The task →
For the string "bold", find every matching line in the records and copy it.

****************

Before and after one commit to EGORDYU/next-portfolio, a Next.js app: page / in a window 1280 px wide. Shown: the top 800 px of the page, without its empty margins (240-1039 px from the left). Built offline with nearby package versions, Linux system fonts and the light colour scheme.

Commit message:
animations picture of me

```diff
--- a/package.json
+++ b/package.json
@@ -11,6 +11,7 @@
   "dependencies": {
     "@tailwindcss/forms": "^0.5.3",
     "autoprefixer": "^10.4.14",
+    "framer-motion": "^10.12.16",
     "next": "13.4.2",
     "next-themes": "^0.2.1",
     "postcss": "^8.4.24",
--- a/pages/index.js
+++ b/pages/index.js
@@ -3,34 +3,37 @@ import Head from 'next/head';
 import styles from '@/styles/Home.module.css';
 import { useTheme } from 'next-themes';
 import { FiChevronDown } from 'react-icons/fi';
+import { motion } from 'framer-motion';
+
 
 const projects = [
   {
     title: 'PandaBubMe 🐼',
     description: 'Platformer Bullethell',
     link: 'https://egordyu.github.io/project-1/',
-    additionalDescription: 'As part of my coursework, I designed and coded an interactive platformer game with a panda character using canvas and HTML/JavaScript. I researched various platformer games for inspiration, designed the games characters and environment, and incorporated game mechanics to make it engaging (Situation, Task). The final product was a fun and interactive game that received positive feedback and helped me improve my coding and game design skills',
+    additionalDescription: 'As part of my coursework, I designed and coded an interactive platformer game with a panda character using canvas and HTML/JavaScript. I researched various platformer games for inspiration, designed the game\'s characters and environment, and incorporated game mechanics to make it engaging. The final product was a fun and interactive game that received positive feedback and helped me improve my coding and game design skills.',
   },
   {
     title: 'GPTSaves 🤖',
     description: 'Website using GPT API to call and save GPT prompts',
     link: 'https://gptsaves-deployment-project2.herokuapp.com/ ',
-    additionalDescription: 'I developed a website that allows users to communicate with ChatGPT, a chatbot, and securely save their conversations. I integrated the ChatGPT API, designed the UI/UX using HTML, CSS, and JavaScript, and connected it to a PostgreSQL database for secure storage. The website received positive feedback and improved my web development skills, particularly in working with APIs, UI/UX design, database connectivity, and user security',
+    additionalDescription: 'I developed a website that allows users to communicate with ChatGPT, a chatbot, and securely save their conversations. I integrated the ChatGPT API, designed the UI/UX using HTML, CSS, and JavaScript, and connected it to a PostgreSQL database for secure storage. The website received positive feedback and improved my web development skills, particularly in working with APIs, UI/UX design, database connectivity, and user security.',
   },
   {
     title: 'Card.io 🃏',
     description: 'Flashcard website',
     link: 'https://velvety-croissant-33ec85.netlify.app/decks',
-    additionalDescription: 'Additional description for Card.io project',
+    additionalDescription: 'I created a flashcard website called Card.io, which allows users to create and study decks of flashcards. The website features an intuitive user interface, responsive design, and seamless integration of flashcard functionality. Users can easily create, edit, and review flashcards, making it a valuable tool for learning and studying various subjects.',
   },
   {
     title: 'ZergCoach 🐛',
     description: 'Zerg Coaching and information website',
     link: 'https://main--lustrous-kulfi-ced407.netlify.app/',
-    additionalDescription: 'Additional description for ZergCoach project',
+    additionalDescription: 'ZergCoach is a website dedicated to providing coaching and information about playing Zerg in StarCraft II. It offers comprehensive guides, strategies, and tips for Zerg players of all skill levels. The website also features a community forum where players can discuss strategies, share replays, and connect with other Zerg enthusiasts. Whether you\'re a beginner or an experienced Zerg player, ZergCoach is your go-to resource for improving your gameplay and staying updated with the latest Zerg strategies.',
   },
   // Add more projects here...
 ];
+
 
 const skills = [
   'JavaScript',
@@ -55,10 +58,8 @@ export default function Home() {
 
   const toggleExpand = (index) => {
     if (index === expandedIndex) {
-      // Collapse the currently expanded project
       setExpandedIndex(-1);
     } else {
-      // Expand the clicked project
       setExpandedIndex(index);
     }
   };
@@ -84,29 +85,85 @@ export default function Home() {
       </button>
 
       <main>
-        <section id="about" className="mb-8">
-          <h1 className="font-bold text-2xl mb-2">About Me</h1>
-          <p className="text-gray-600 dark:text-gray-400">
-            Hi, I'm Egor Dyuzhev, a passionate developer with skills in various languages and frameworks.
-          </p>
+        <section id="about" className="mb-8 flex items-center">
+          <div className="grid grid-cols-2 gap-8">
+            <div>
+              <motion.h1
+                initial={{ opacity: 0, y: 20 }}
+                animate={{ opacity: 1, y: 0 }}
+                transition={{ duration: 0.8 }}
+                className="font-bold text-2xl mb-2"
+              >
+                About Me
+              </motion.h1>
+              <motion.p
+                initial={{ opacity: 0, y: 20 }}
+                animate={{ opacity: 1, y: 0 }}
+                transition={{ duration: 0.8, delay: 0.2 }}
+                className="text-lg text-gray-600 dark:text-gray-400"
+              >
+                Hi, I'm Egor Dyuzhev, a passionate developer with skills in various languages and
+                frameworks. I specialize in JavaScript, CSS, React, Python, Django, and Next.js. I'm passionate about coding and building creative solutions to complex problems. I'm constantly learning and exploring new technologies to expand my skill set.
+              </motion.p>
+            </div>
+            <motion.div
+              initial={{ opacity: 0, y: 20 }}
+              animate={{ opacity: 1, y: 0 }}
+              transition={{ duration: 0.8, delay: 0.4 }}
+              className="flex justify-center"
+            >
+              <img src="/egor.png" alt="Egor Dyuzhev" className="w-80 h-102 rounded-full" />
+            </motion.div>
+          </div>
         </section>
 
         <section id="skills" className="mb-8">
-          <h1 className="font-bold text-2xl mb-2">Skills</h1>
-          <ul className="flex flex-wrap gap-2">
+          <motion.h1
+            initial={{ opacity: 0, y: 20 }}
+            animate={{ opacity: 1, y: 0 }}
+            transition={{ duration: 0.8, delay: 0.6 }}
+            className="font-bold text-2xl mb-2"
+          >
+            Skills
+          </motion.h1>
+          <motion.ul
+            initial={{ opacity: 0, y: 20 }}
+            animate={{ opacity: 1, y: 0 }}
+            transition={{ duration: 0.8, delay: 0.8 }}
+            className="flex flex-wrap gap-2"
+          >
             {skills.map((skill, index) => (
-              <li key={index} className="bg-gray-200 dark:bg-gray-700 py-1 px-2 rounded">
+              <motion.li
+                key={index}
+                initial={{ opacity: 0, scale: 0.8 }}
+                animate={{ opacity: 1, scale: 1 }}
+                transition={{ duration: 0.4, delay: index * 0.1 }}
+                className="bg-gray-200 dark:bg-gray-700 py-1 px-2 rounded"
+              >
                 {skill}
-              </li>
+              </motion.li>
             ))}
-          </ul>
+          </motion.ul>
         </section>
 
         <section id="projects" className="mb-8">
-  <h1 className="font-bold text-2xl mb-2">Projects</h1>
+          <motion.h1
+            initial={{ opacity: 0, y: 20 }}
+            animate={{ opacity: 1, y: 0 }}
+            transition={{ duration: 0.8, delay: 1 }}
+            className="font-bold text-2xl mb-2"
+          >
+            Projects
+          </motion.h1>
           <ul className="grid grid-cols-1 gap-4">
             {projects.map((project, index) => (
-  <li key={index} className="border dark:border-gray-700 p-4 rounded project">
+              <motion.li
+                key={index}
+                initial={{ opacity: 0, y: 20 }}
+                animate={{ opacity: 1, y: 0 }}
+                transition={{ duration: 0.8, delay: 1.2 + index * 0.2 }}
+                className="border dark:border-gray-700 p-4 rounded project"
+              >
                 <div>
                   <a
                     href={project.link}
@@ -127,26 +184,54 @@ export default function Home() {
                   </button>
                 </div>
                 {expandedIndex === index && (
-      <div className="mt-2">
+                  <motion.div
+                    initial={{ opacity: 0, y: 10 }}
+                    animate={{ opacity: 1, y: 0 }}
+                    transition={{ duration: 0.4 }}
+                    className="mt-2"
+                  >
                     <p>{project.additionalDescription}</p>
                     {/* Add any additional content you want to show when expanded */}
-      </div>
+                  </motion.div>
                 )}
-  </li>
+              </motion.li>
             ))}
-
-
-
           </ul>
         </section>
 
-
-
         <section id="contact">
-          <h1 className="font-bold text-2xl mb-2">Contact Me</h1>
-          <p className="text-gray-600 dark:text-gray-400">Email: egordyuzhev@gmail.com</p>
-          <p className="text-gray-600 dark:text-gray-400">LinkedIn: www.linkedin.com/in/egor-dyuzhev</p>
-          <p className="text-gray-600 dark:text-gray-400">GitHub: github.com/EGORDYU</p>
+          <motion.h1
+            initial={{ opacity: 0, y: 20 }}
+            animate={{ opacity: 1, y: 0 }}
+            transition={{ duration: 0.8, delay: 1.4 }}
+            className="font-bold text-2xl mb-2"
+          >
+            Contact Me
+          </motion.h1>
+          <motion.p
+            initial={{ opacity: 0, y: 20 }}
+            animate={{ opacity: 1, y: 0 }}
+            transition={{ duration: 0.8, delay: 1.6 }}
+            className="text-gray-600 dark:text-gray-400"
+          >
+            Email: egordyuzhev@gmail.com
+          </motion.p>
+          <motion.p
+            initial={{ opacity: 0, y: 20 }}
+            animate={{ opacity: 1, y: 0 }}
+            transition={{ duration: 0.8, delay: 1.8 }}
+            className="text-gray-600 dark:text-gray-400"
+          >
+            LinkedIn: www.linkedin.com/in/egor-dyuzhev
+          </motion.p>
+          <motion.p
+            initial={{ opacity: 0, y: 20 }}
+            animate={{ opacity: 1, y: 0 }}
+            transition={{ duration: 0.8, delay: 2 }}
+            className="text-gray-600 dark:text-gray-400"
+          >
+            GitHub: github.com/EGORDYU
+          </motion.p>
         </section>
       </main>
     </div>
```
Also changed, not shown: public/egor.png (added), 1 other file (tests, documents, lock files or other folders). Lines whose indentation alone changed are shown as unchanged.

****************

Task output →
-          <h1 className="font-bold text-2xl mb-2">About Me</h1>
+                className="font-bold text-2xl mb-2"
-          <h1 className="font-bold text-2xl mb-2">Skills</h1>
+            className="font-bold text-2xl mb-2"
-  <h1 className="font-bold text-2xl mb-2">Projects</h1>
+            className="font-bold text-2xl mb-2"
-          <h1 className="font-bold text-2xl mb-2">Contact Me</h1>
+            className="font-bold text-2xl mb-2"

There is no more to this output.